Saint Paul reminds us that the Israelites also had divine intervention and the presence of God in various forms in that journey, yet they continue to sinned and therefore wondered in the desert for forty years. Learning from the past means that we need to look in a very personal and universal way history, so that we won’t commit the same mistakes people did. Saint Paul reminds us that, “Those things happened to them as an example, and they have been written down as a warning to us.”

This is not a sentence on the part of Saint Paul; on the contrary, it is a reminder that we must renew our daily relationship with God and our brothers. We can learn to pray with Psalm 51, “Create in me a clean heart, O God, and renew a right spirit within me. Cast me not away from your presence; take not your Holy Spirit from me” (Ps. 51:10-11). Sin separates us not only from God, but from our community of faith, we stop having healthy relationships with people.
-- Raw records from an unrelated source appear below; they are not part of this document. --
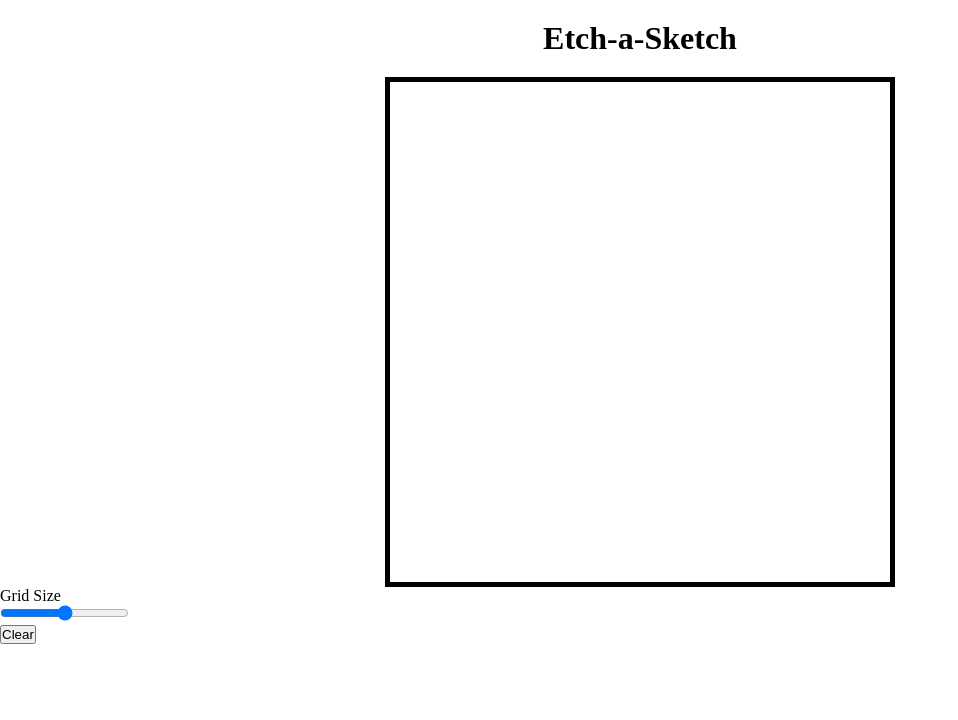
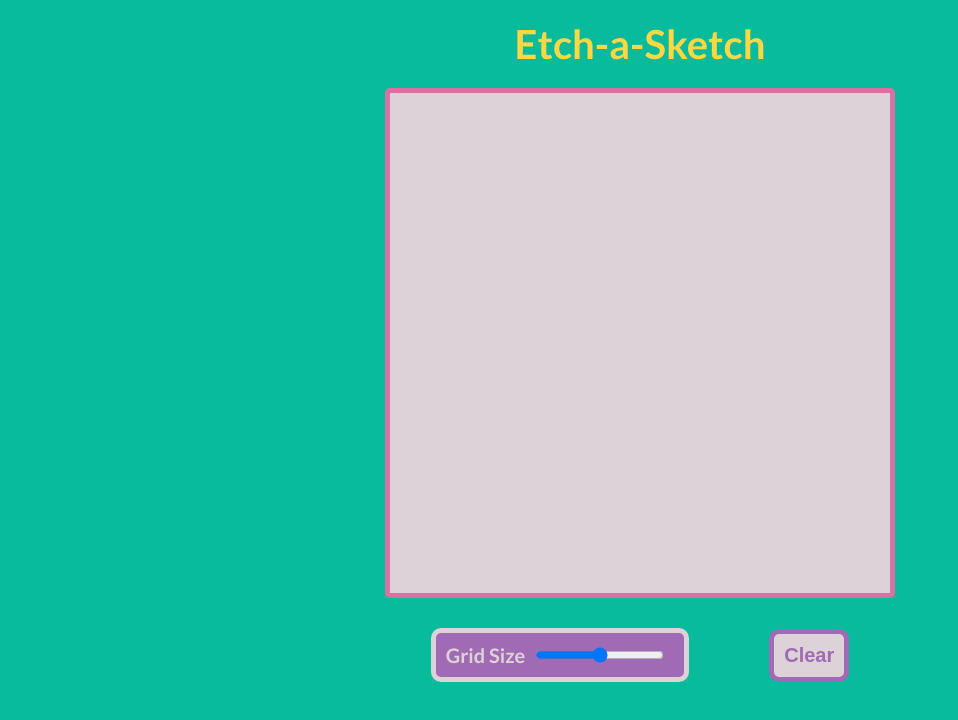
Before and after one commit to racelo/etch-a-sketch, a plain HTML site: page index.html in a window 1280 px wide. Shown: the whole page, without its empty margins (0-958 px from the left). Drawn offline with Linux system fonts and the light colour scheme.

Commit message:
Add styles to user interface

```diff
--- a/style.css
+++ b/style.css
@@ -1,3 +1,5 @@
+@import url("https://fonts.googleapis.com/css2?family=Lato:ital,wght@0,100;0,300;0,400;0,700;0,900;1,100;1,300;1,400;1,700;1,900&display=swap");
+
 * {
   margin: 0;
   padding: 0;
@@ -5,31 +7,60 @@
 }
 
 body {
-  /* min-height: 100vh; */
-  /* margin: 0 auto; */
+  font-family: "Lato", sans-serif;
+  background-color: #07bb9c;
 }
 
 h1 {
   text-align: center;
-  margin-top: 20px;
-  margin-bottom: 20px;
+  margin: 20px 0;
+  color: #ffd743;
+  font-size: 40px;
 }
 
 .container {
+  background-color: #dcd2d8;
   max-width: 510px;
   height: 510px;
-  border: 5px solid black;
+  border: 5px solid #d773a2;
   margin: 0 auto;
   display: flex;
   flex-wrap: wrap;
+  border-radius: 5px;
 }
 
 .square {
   flex: 1 1 auto;
-  /* flex-grow: 1;
-  flex-shrink: 0; */
-  /* flex-basis: 16px; */
-  /* height: 16px; */
-  /* flex: 1 1 50px; */
-  border: 1px solid black;
+  border: 1px solid #d773a2;
 }
+
+.grid-settings {
+  display: flex;
+  justify-content: center;
+  align-items: center;
+  gap: 80px;
+  margin-top: 30px;
+}
+
+.slider {
+  display: flex;
+  gap: 10px;
+  color: #dcd2d8;
+  font-size: 20px;
+  font-weight: bold;
+  border: 5px solid #dcd2d8;
+  border-radius: 10px;
+  background-color: #a06ab4;
+  padding: 10px;
+}
+
+.clear-btn {
+  color: #a06ab4;
+  font-size: 20px;
+  font-weight: bold;
+  border: 5px solid #a06ab4;
+  border-radius: 10px;
+  background-color: #dcd2d8;
+  padding: 10px;
+  cursor: pointer;
+}
```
Learning from the past means not making the same mistakes because we already know the consequences they bring.

Only in God can we find comfort in the past and hope in the future, “Remember, O Lord, your compassion and loving devotion, for they are from age to age. Remember not the sins of my youth, or my rebellious acts; remember me according to your loving devotion, because of your goodness,” (Ps. 25:7-8).

  1. God is patient and merciful
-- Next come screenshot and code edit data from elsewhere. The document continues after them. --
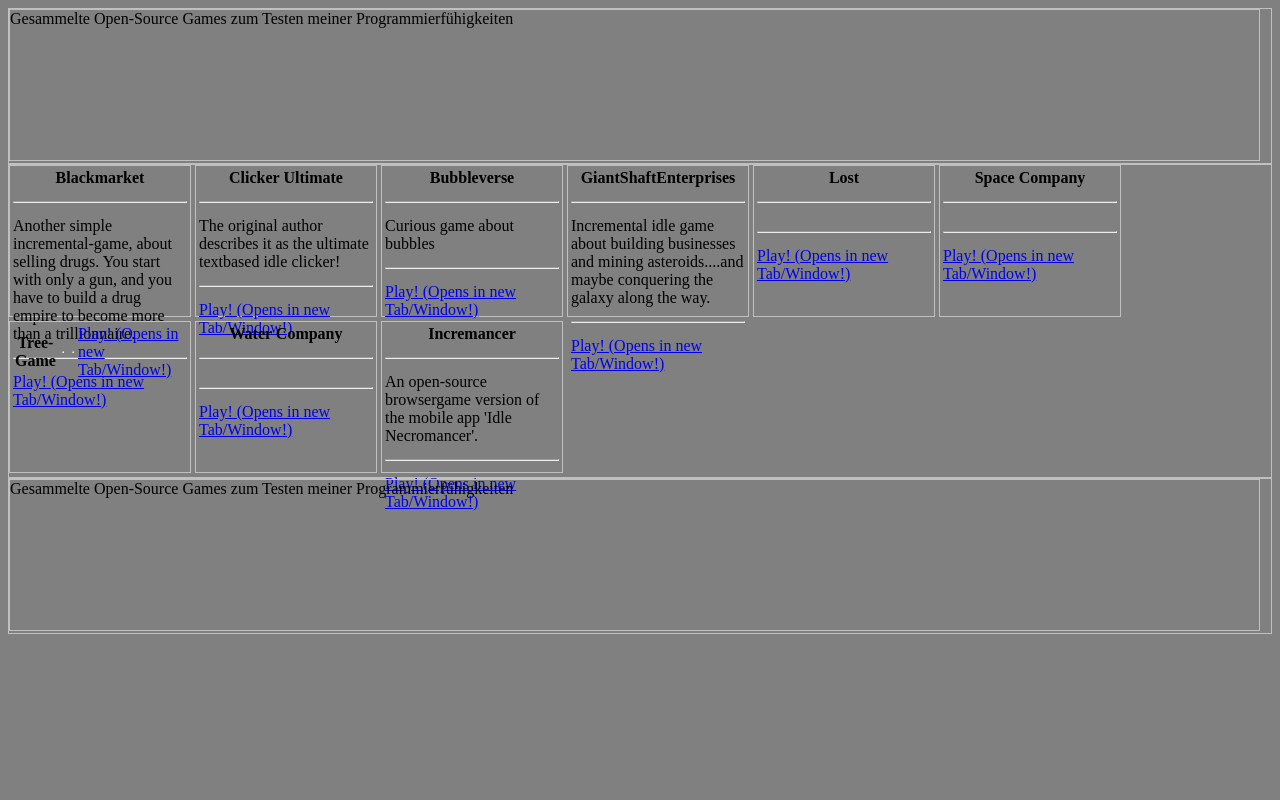
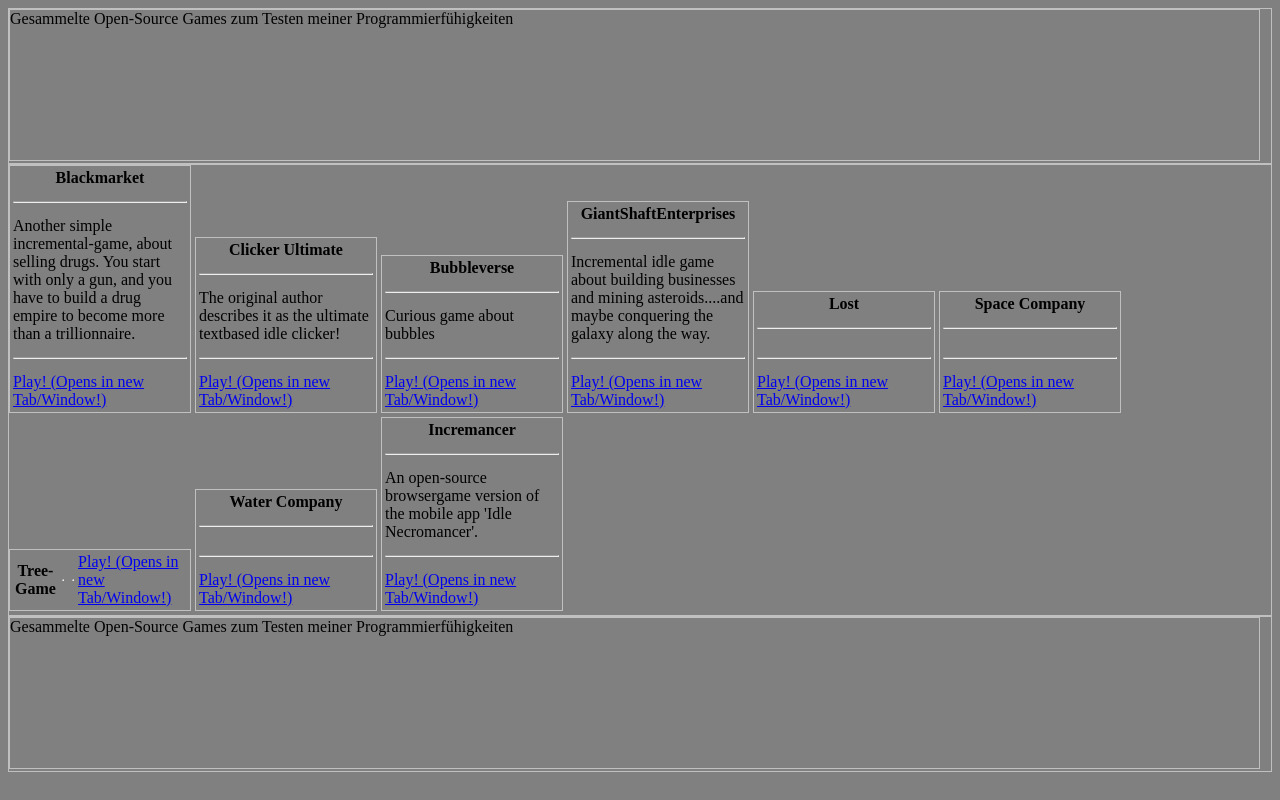
Before and after one commit to Legion9378/Legion9378.github.io, a PHP site: page / in a window 1280 px wide. Run offline with PHP 8.4, Linux system fonts and the light colour scheme.

Commit message:
Update main.css

```diff
--- a/main.css
+++ b/main.css
@@ -40,6 +40,5 @@ caption {
 
 .bit {
 	border: 1px solid silver;
-	height: 150px;
 	width: 180px;
 }
```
The conversion of a person can last a lifetime. That is why God is so patient with us, God knows how to wait, he is not in a hurry because his Mercy is eternal. In the parable of the fig three Jesus reminds us of all the effort and work that God does so that we can bear fruits of goodness and holiness.

We are invited to know how to be patient with God’s patience. We are invited to plant the seed of the word in people’s hearts but at the same time we do not want to harvest what we sow. Remember the words of Saint Paul, “I planted the seed and Apollos watered it, but God made it grow.  So neither he who plants nor he who waters is anything, but only God, who makes things grow” (1 Co. 3:6-7).

Here are some Bible passages that would help us understand the importance of patience:

Proverbs 16:32: Better a patient person than a warrior, one with self-control than one who takes a city.

Proverbs 15:1: A gentle answer turns away wrath, but a harsh word stirs up anger.